Phthalates are plasticizers, chemicals that make our pipes more flexible and our upholstery more comfortable.
But phthalates are also one of about 70 suspected endocrine-disrupting chemicals (EDCs) present in products ranging from makeup to detergents to children's toys. EDCs are now present in the bodies of every man, woman, child and fetus in the United States.
Pioneer zoologist Theo Colborn, in her book Our Stolen Future, reported countless examples of reproductive disorders among wildlife. Colborn traced the disorders to chemical exposure, and suggested that EDCs profoundly affect the endocrine system by mimicking natural hormones and blocking their uptake to the receptor sites.
This can disrupt everything from development and behavior to reproduction and immunity.
Even the tiniest hormone variation at certain critical points in fetal development can affect a child's future health.

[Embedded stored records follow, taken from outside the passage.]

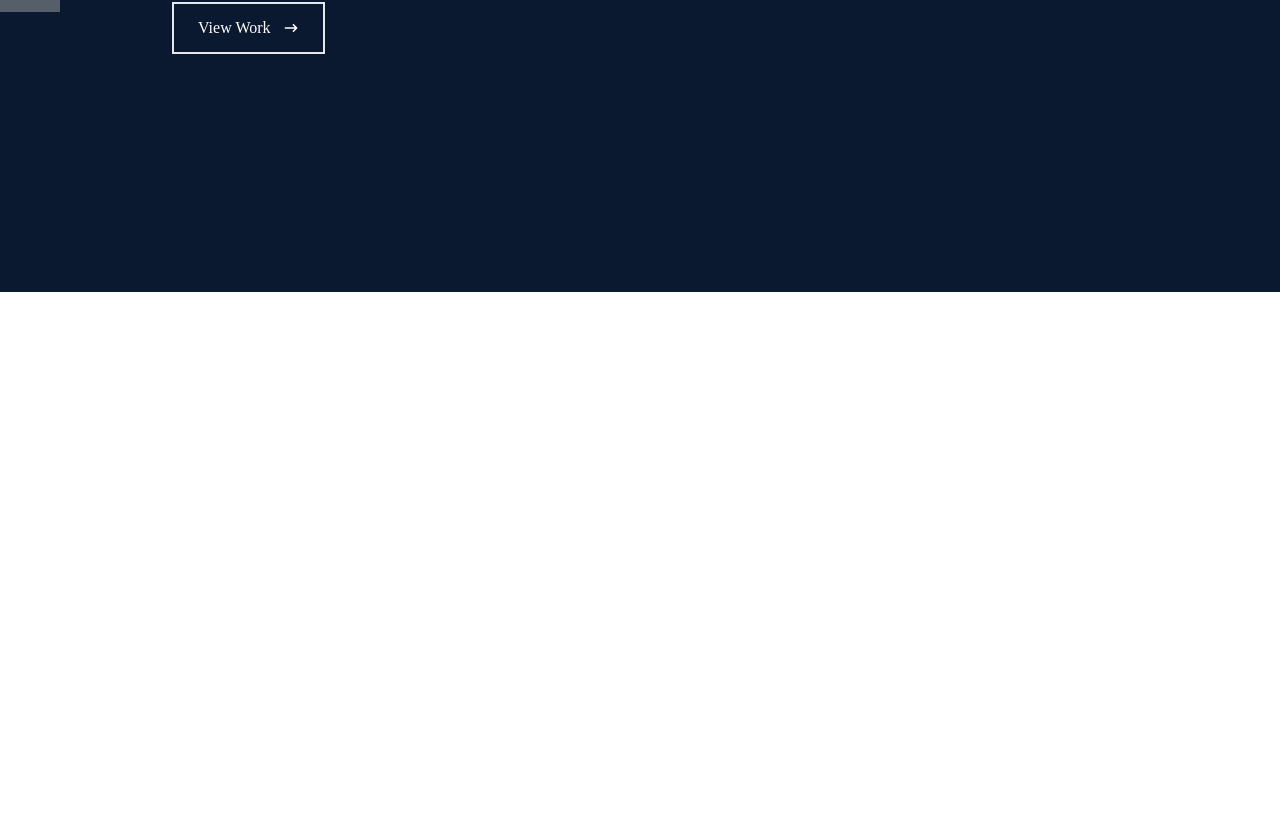
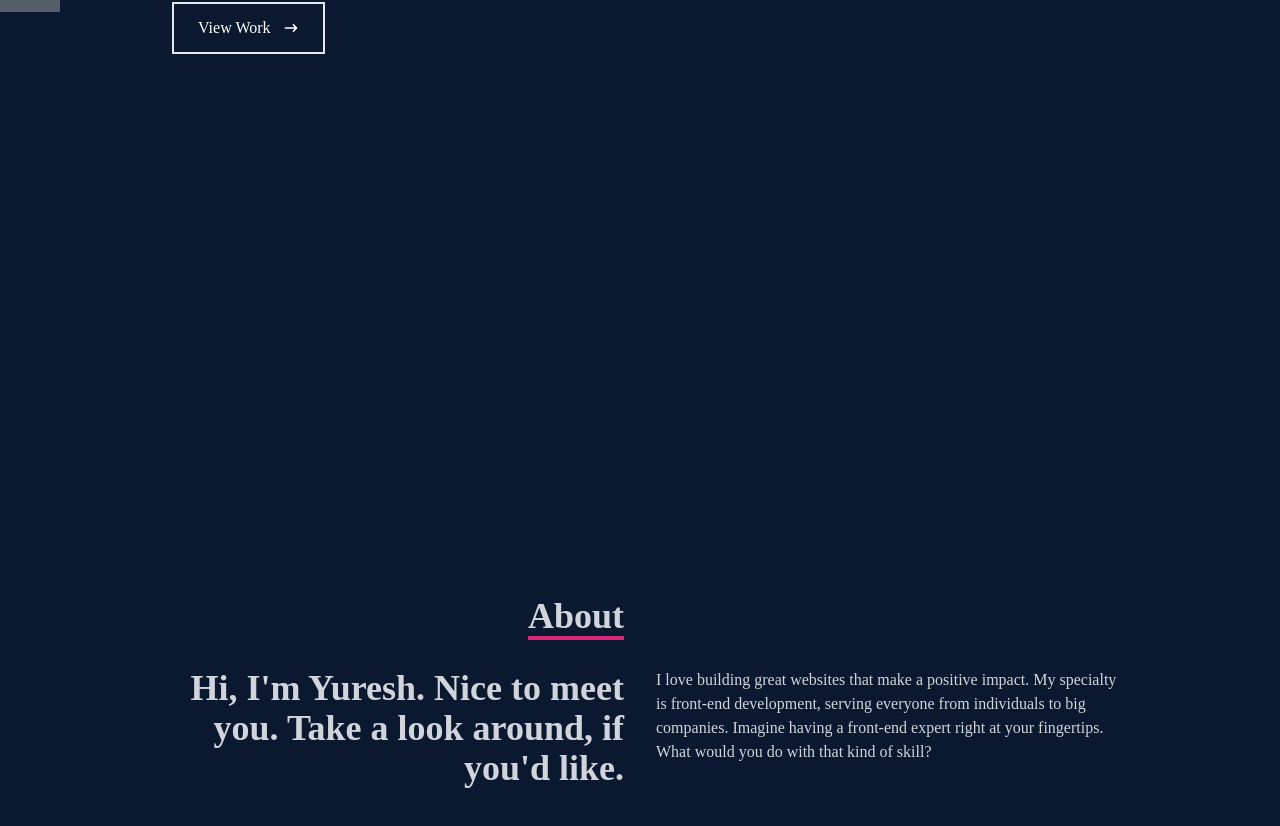
Before and after one commit to YureshMajhi/my-portfolio, a React (Create React App) app: page / in a window 1280 px wide. Shown: the part 508-1334 px from the top of the page. Before the commit the page ends 800 px from the top, so only its background shows below. Built offline with nearby package versions, Linux system fonts and the light colour scheme.

Commit message:
About section Completed

```diff
--- a/src/App.js
+++ b/src/App.js
@@ -1,3 +1,4 @@
+import About from "./components/About";
 import Home from "./components/Home";
 import Navbar from "./components/Navbar";
 
@@ -6,6 +7,7 @@ function App() {
     <div>
       <Navbar />
       <Home />
+      <About />
     </div>
   );
 }
--- /dev/null
+++ b/src/components/About.jsx
@@ -0,0 +1,36 @@
+import React from "react";
+
+const About = () => {
+  return (
+    <div
+      name="about"
+      className="w-full h-screen flex flex-col justify-center items-center text-gray-300  bg-[#0a192f]"
+    >
+      <div className="w-full max-w-[1000px] px-4 grid grid-cols-2 gap-8">
+        <div className="sm:text-right pl-4 pb-8">
+          <p className="font-bold text-4xl border-b-4 border-pink-600 inline">
+            About
+          </p>
+        </div>
+        <div></div>
+      </div>
+      <div className="w-full max-w-[1000px] px-4 grid sm:grid-cols-2 gap-8">
+        <div className="sm:text-right">
+          <p className="font-bold text-4xl">
+            Hi, I'm Yuresh. Nice to meet you. Take a look around, if you'd like.
+          </p>
+        </div>
+        <div>
+          <p>
+            I love building great websites that make a positive impact. My
+            specialty is front-end development, serving everyone from
+            individuals to big companies. Imagine having a front-end expert
+            right at your fingertips. What would you do with that kind of skill?
+          </p>
+        </div>
+      </div>
+    </div>
+  );
+};
+
+export default About;
```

Two years ago, a study showed that pregnant women with higher urine concentrations of phthalates were more likely to give birth to sons with incomplete male genital development, a disorder that previously had been seen only in lab rats.